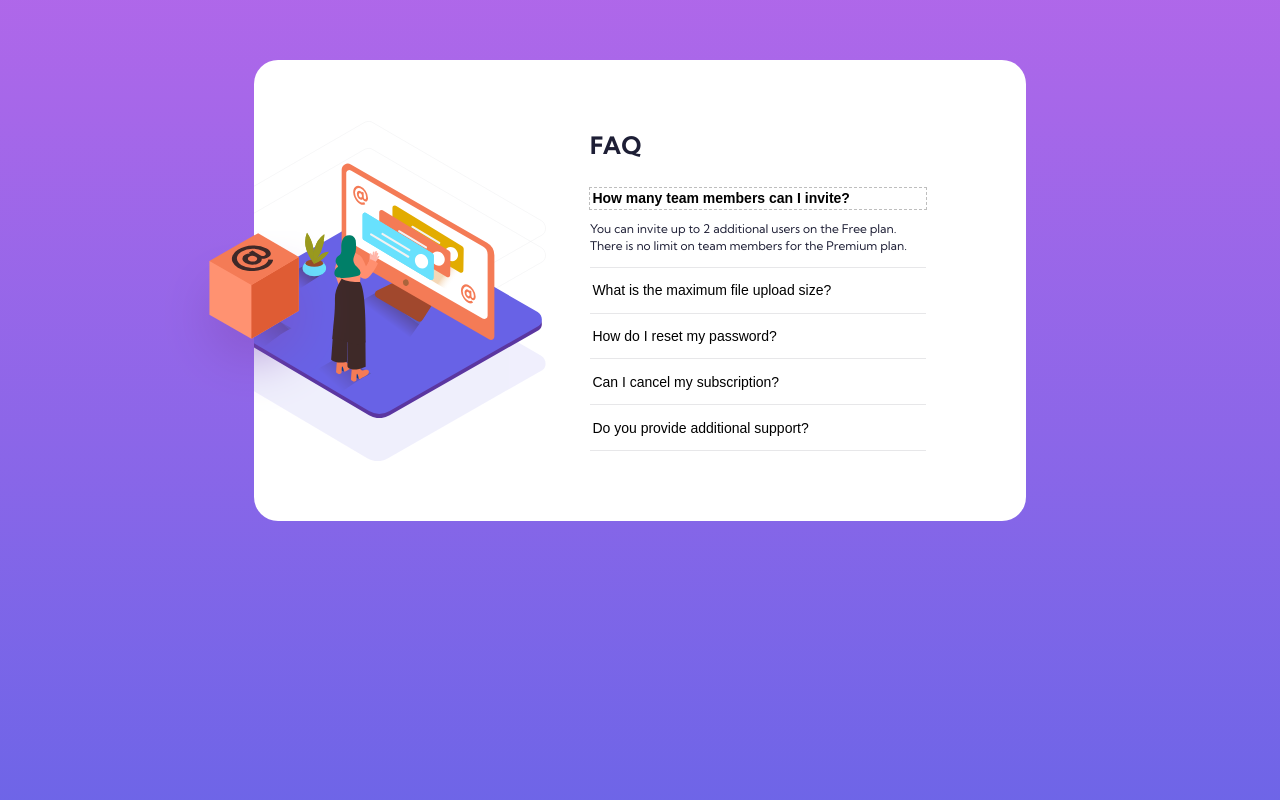
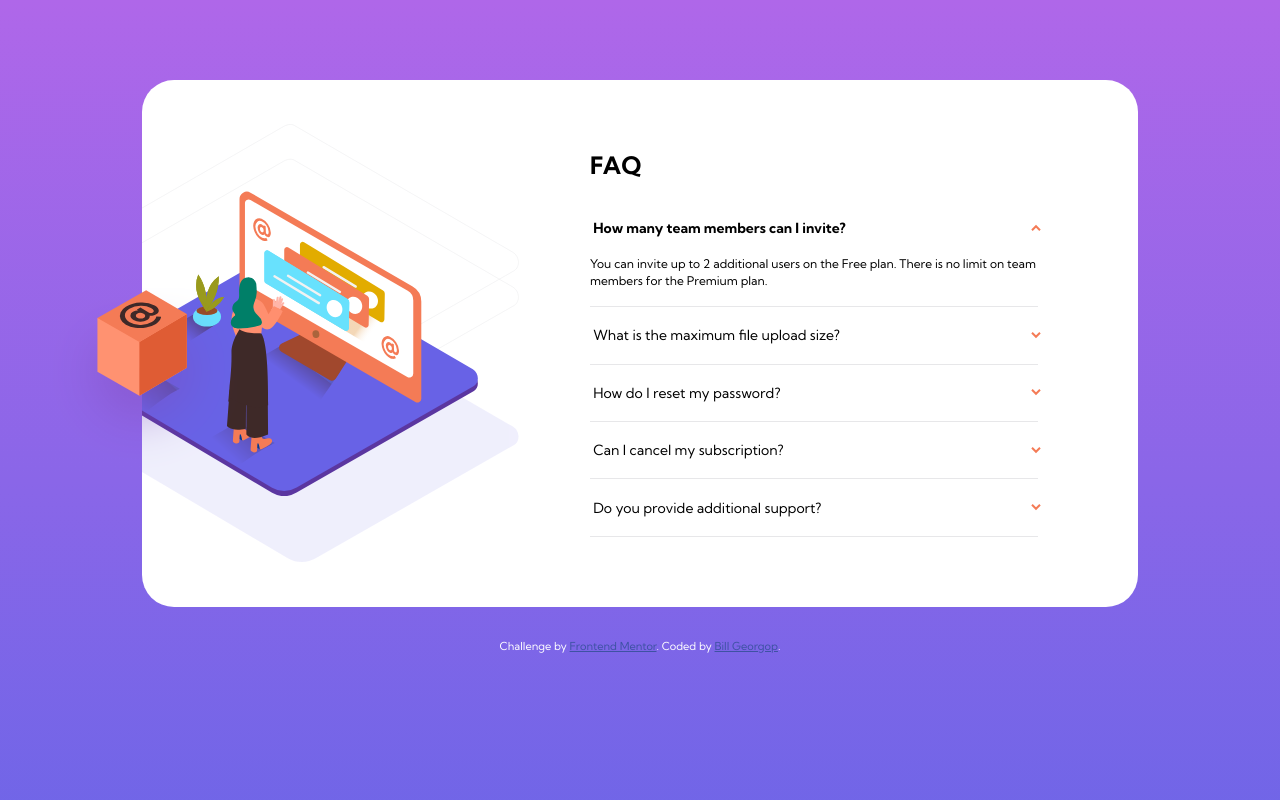
Before and after one commit to billgeorgop93/FAQ-Accordion-Card, a plain HTML site: page index.html in a window 1280 px wide. Both pictures are taken after a click on the button "How many team members can I invite?". Shown: the top 800 px of the page. Drawn offline with Linux system fonts and the light colour scheme.

Commit message:
Updated with cleaner code.

```diff
--- a/index.html
+++ b/index.html
@@ -1,81 +1,92 @@
 <!DOCTYPE html>
 <html lang="en">
+
 <head>
-    <meta charset="UTF-8">
-    <meta name="viewport" content="width=device-width, initial-scale=1.0"> <!-- displays site properly based on user's device -->
-    <link rel="icon" type="image/png" sizes="32x32" href="./images/favicon-32x32.png">
-    <link rel="stylesheet" href="style.css">
+  <meta charset="UTF-8" />
+  <meta name="viewport" content="width=device-width, initial-scale=1.0" />
+  <!-- displays site properly based on user's device -->
+  <link rel="icon" type="image/png" sizes="32x32" href="./images/favicon-32x32.png" />
   <title>Frontend Mentor | FAQ Accordion Card</title>
+  <link rel="preconnect" href="https://fonts.gstatic.com" />
+  <link href="https://fonts.googleapis.com/css2?family=Kumbh+Sans:wght@400;700&display=swap" rel="stylesheet" />
+  <link rel="stylesheet" href="style.css" />
 </head>
+
 <body>
-    <main>
-      <div class="card">
-        <img src="./images/illustration-box-desktop.svg" aria-label="Card box" alt="Card box" class="card-box">
+  <section class="card">
+    <img src="/images/illustration-box-desktop.svg" alt="card box" class="card-box" />
     <div class="card-image">
-          <img src="./images/illustration-woman-online-desktop.svg" aria-label="Woman online desktop" alt="Woman online desktop">
+      <img src="/images/illustration-woman-online-desktop.svg" alt="woman online desktop" />
     </div>
     <div class="card-text">
       <h1>FAQ</h1>
+
       <div class="accordion">
         <div class="accordion-item">
-              <button class="accordion-question" aria-label="question">
+          <button class="accordion-question">
             How many team members can I invite?
           </button>
           <div class="accordion-collapse collapse">
-                <div class="accordion-answer">
-                  You can invite up to 2 additional users on the Free plan. There is no limit on
-                  team members for the Premium plan.
+            <div class="accordion-content">
+              You can invite up to 2 additional users on the Free plan. There
+              is no limit on team members for the Premium plan.
             </div>
           </div>
         </div>
-
         <div class="accordion-item">
-              <button class="accordion-question" aria-label="question">
+          <button class="accordion-question">
             What is the maximum file upload size?
           </button>
           <div class="accordion-collapse collapse">
-                <div class="accordion-answer">
-                  No more than 2GB.All files in your account must fit your allotted storage space.
+            <div class="accordion-content">
+              No more than 2GB. All files in your account must fit your
+              allotted storage space.
             </div>
           </div>
         </div>
-
         <div class="accordion-item">
-              <button class="accordion-question" aria-label="question">
+          <button class="accordion-question">
             How do I reset my password?
           </button>
           <div class="accordion-collapse collapse">
-                <div class="accordion-answer">
-                  Click “Forgot password” from the login page or “Change password” from your profile page.
-                  A reset link will be emailed to you.
-                </div>
-              </div>
-
-            </div>
-
-            <div class="accordion-item">
-              <button class="accordion-question" aria-label="question">Can I cancel my subscription?</button>
-              <div class="accordion-collapse collapse">
-                <div class="accordion-answer">
-                  Yes! Send us a message and we’ll process your request no questions asked.
+            <div class="accordion-content">
+              Click “Forgot password” from the login page or “Change password”
+              from your profile page. A reset link will be emailed to you.
             </div>
           </div>
         </div>
-
         <div class="accordion-item">
-              <button class="accordion-question" aria-label="question">Do you provide additional support?</button>
+          <button class="accordion-question">
+            Can I cancel my subscription?
+          </button>
           <div class="accordion-collapse collapse">
-                <div class="accordion-answer">
-                  Chat and email support is available 24/7. Phone lines are open during normal business hours.
-                </div>
-              </div>
-
-            </div>
-
+            <div class="accordion-content">
+              Yes! Send us a message and we’ll process your request no
+              questions asked.
             </div>
           </div>
         </div>
-    </main>
+        <div class="accordion-item">
+          <button class="accordion-question">
+            Do you provide additional support?
+          </button>
+          <div class="accordion-collapse collapse">
+            <div class="accordion-content">
+              Chat and email support is available 24/7. Phone lines are open
+              during normal business hours.
+            </div>
+          </div>
+        </div>
+      </div>
+    </div>
+  </section>
+
+  <div class="attribution">
+    Challenge by <a href="https://www.frontendmentor.io?ref=challenge" target="_blank">Frontend Mentor</a>.
+    Coded by <a href="https://github.com/billgeorgop93">Bill Georgop</a>.
+  </div>
+
   <script src="script.js"></script>
 </body>
+
 </html>
--- a/script.js
+++ b/script.js
@@ -1,46 +1,41 @@
-document.querySelectorAll('.accordion-question').forEach((item) => { //Select every question to do
-    item.addEventListener('click', (event) => {
-      console.log('click!');
-      let accCollapse = item.nextElementSibling;
+document.querySelectorAll(".accordion-question").forEach(item => {
+  item.addEventListener("click", event => {
+    let accCollapse = item.nextElementSibling
 
-      if (!item.classList.contains('collapsing')) {
-        // Open item at the accordion
-        if (!item.classList.contains('open')) {
-          console.log('toggle accordion button');
-
-          accCollapse.style.display = 'block';
-          let accHeight = accCollapse.clientHeight ;
-          console.log (accHeight);
+    if (!item.classList.contains("collapsing")) {
+      // Open accordion item
+      if (!item.classList.contains("open")) {
+        accCollapse.style.display = "block"
+        let accHeight = accCollapse.clientHeight
 
         setTimeout(() => {
-            accCollapse.style.height = accHeight + 'px';
-            accCollapse.style.display = '';
-          }, 1);
+          accCollapse.style.height = accHeight + "px"
+          accCollapse.style.display = ""
+        }, 1)
 
-          accCollapse.classList = 'accordion-collapse collapsing';
+        accCollapse.classList = "accordion-collapse collapsing"
 
         setTimeout(() => {
-            console.log('open accordion answer');
-            accCollapse.classList = 'accordion-collapse collapse open';
-          }, 300);
+          accCollapse.classList = "accordion-collapse collapse open"
+        }, 300)
       }
       // Close accordion item
       else {
-            // Remove the 'collapse open' from .accordion-collapse, add 'collapsing'
-            accCollapse.classList = 'accordion-collapse collapsing';
+        // Remove "collapse open" from .accordion-collapse, add "collapsing"
+        accCollapse.classList = "accordion-collapse collapsing"
 
-            setTimeout(() =>{
-              accCollapse.style.height = '0px';
-            }, 1);
+        setTimeout(() => {
+          accCollapse.style.height = "0px"
+        }, 1)
 
-            // After x amount of time, remove 'collapsing' class and add 'collapse' class
+        // After X amount of time, remove "collapsing" class and add "collapse" class
         setTimeout(() => {
-              console.log('close accordion answer');
-              accCollapse.classList = 'accordion-collapse collapse';
-              accCollapse.style.height = '';
-            }, 300);
+          accCollapse.classList = "accordion-collapse collapse"
+          accCollapse.style.height = ""
+        }, 300)
       }
-        item.classList.toggle('open');
+
+      item.classList.toggle("open")
     }
-    });
-});
+  })
+})
--- a/style.css
+++ b/style.css
@@ -1,49 +1,42 @@
-@import url('https://fonts.googleapis.com/css2?family=Kumbh+Sans:wght@400;700&display=swap');
-
-:root {
-  /* Text colors */
-  --very-dark-desaturated-blue: hsl(238, 29%, 16%);
-  --soft-red: hsl(14, 88%, 65%);
-  /* Background gradient colors */
-  --soft-violet: hsl(273, 75%, 66%);
-  --soft-blue: hsl(240, 73%, 65%);
-  /* Text gradient colors */
-  --very-dark-grayish-blue: hsl(237, 12%, 33%);
-  --dark-grayish-blue: hsl(240, 6%, 50%);
-  /* Dividers colors */
-  --light-grayish-blue: hsl(240, 5%, 91%);
-}
+/*
+- Soft red: hsl(14, 88%, 65%)
+*/
 
 html {
   box-sizing: initial;
-  font-family: 'Kumbh Sans', sans-serif;
-  font-size: 12px;
+  font-size: 100%;
+}
+
+*,
+*::before,
+*::after {
+  box-sizing: inherit;
 }
 
 body {
   min-height: 100vh;
   margin: 0;
   padding: 10rem 1rem;
-  background-image: linear-gradient(
-    var(--soft-violet),
-    var(--soft-blue)
-  );
-  color: var(--very-dark-desaturated-blue);
+  font-family: "Kumbh Sans", sans-serif;
+  background-image: linear-gradient(#af67e9, #6565e7);
+  color: var(--text-blue);
 }
 
-h1 {
+h1,
+h2,
+h3 {
   margin-top: 0;
 }
 
 .card {
-  background: #fff;
+  background: #ffffff;
   border-radius: 2rem;
   max-width: 56rem;
   padding: 2.875rem 1.5rem;
-  background-image: url(./images/bg-pattern-mobile.svg);
+  background-image: url("images/bg-pattern-mobile.svg");
   background-repeat: no-repeat;
   background-position: center 0%;
-  background-size: 240px;
+  background-size: 15rem;
 }
 
 .card-box {
@@ -71,7 +64,7 @@ h1 {
 
 .accordion-item {
   padding-top: 1rem;
-  border-bottom: 1px solid var(--light-grayish-blue);
+  border-bottom: 1px solid #e7e7e9;
 }
 
 .accordion-item h2 {
@@ -80,20 +73,20 @@ h1 {
 
 .accordion-question {
   display: flex;
+  justify-content: space-between;
   align-items: center;
-  justify-content: space-between;
   width: 100%;
   border: none;
   background: transparent;
   margin-bottom: 1rem;
   padding: 0.2rem;
-  font-size: 14px;
+  font-size: 0.875rem;
+  font-family: "Kumbh Sans", sans-serif;
   text-align: left;
 }
 
 .accordion-question:hover {
-  color: var(--soft-red);
-  transition: all 0.2s;
+  color: #f47c57;
 }
 
 .accordion-question.open {
@@ -101,11 +94,12 @@ h1 {
 }
 
 .accordion-question::after {
-  content: '';
+  content: "";
   display: block;
   width: 0.625rem;
+  height: 1rem;
   border: none;
-  background-image: url(./images/icon-arrow-down.svg);
+  background-image: url("/images/icon-arrow-down.svg");
   background-repeat: no-repeat;
   background-size: contain;
   background-position: center center;
@@ -115,15 +109,18 @@ h1 {
 .accordion-question:focus,
 .accordion-question:focus-visible {
   border: none;
-  outline: dashed 1px rgba(0, 0, 0, 0.25);
+}
+
+.accordion-question.open {
+  font-weight: 700;
 }
 
 .accordion-question.open::after {
   transform: rotate(180deg);
 }
 
-.accordion-answer {
-  font-size: 12px;
+.accordion-content {
+  font-size: 0.75rem;
   line-height: 1.4;
   padding-bottom: 1rem;
 }
@@ -145,9 +142,20 @@ h1 {
   display: block;
 }
 
-/* Desktop style */
-@media (min-width: 56px) {
+.attribution {
+  font-size: 11px;
+  text-align: center;
+  color: #fff;
+  margin-top: 2rem;
+}
 
+.attribution a {
+  color: #3e52a3;
+}
+
+/* DESKTOP STYLES */
+
+@media (min-width: 56em) {
   body {
     padding: 5rem;
   }
@@ -156,8 +164,8 @@ h1 {
     position: relative;
     display: flex;
     margin: 0 auto;
-    padding: 70px 100px 70px 0;
-    background-image: url(./images/bg-pattern-desktop.svg);
+    padding: 4.375rem 6.25rem 4.375rem 0;
+    background-image: url("images/bg-pattern-desktop.svg");
     background-size: 45%;
     background-position: -13% center;
   }
@@ -167,7 +175,7 @@ h1 {
     position: absolute;
     z-index: 1;
     top: 57%;
-    left: 0%;
+    left: 0;
     transform: translateX(-50%) translateY(-50%);
   }
 
@@ -186,8 +194,8 @@ h1 {
     position: relative;
     top: auto;
     left: auto;
-    max-width: 400px;
-    transform:  translateX(-4rem);
+    max-width: 25rem;
+    transform: translateX(-4rem);
   }
 
   .card-text {
```
Also changed, not shown: 1 other file. Lines whose indentation alone changed are shown as unchanged.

- **Task**
When a line in the material contains the string "link", copy that line.

- **Response below**
-    <link rel="icon" type="image/png" sizes="32x32" href="./images/favicon-32x32.png">
-    <link rel="stylesheet" href="style.css">
+  <link rel="icon" type="image/png" sizes="32x32" href="./images/favicon-32x32.png" />
+  <link rel="preconnect" href="https://fonts.gstatic.com" />
+  <link href="https://fonts.googleapis.com/css2?family=Kumbh+Sans:wght@400;700&display=swap" rel="stylesheet" />
+  <link rel="stylesheet" href="style.css" />
-                  A reset link will be emailed to you.
+              from your profile page. A reset link will be emailed to you.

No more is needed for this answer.